It seems likely that Picasso had very different artists in mind: Beardsley, above all the Beardsley of the nocturnes, and Bottini, now largely forgotten but at the time celebrated as the ‘Montmartre Goya’. Some pages later, Richardson concedes that Bottini ‘left a shadow’ on Picasso’s art and illustrates a painting which shows that it was not a small shadow, but he is kept marginal, as is Beardsley. We are to think of Picasso in the mainstream with Renoir behind him and Matisse in front.

If we had to identify the most powerful influence on Picasso’s work in Barcelona before 1900 it would certainly be the woodcuts by the ‘Beggarstaff Brothers’, James Pryde and William Nicholson, with their drastic simplifications and combinations of form, their thick flowing outlines, their half-lyrical, half-grotesque urban types, their incisive characterisation. Richardson concedes that Picasso’s self-portrait in pen and watercolour of 1899 is inspired by the Beggarstaff Brothers but not that it is their influence which makes his spectacular series of portraits in charcoal and pastel of that year so much bolder and more memorable than those by Casas with which they were intended to contrast. On the other occasion when the Beggarstaff Brothers are mentioned they are linked with Kate Green-away, as if to diminish their significance and force. No example of their work is illustrated.

When he came to London in 1950 Picasso claimed that he had planned to do so in 1900 but stopped in Paris on the way. This does not suit Richardson’s view of him as someone who was destined for a ‘place in the modern French tradition’, so he asserts baldly that ‘Paris was always Picasso’s one and only destination.’ And yet, if we are allowed to measure more precisely the influence of English art on Picasso, we can see how it may well have been the ease that he had it half in mind to visit London in 1900. It would not surprise me if some evidence to support this were lurking among the archival material to which Richardson has not had access.
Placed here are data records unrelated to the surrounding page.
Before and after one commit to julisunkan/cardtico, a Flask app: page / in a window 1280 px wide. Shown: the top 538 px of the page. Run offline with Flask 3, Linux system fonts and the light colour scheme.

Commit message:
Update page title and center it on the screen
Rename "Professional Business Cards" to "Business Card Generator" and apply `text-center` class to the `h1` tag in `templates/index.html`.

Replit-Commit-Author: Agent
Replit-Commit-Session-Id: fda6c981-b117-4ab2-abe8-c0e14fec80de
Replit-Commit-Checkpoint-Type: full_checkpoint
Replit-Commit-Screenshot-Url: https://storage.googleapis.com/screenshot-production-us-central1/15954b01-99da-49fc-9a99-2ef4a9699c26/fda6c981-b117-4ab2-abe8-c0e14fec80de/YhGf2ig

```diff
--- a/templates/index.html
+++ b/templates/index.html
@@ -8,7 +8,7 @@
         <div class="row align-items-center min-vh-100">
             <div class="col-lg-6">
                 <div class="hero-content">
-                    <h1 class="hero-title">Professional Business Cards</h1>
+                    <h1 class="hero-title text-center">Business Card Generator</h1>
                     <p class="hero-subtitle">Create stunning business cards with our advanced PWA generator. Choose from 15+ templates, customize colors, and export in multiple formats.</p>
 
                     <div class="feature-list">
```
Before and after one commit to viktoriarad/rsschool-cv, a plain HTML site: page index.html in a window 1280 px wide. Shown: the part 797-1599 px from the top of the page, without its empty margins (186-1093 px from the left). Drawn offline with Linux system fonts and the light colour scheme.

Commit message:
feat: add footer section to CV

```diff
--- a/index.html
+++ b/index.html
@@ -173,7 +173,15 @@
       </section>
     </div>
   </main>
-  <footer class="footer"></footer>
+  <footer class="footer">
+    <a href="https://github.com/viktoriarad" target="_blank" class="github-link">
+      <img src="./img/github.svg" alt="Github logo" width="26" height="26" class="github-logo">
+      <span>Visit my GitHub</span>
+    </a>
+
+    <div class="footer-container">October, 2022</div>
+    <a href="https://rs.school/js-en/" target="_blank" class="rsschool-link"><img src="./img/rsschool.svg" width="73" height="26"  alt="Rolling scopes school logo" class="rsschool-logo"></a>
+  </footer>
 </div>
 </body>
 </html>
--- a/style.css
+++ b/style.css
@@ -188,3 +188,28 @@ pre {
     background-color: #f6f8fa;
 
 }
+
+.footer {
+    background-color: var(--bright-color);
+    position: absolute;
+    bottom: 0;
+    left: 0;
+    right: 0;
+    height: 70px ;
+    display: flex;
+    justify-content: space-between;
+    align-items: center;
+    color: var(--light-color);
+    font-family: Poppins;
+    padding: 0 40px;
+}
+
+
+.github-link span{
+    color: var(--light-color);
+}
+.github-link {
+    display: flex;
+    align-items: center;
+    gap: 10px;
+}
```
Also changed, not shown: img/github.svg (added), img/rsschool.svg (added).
If so, it might show that Picasso did sometimes tell the truth – although only when he was unlikely to be believed.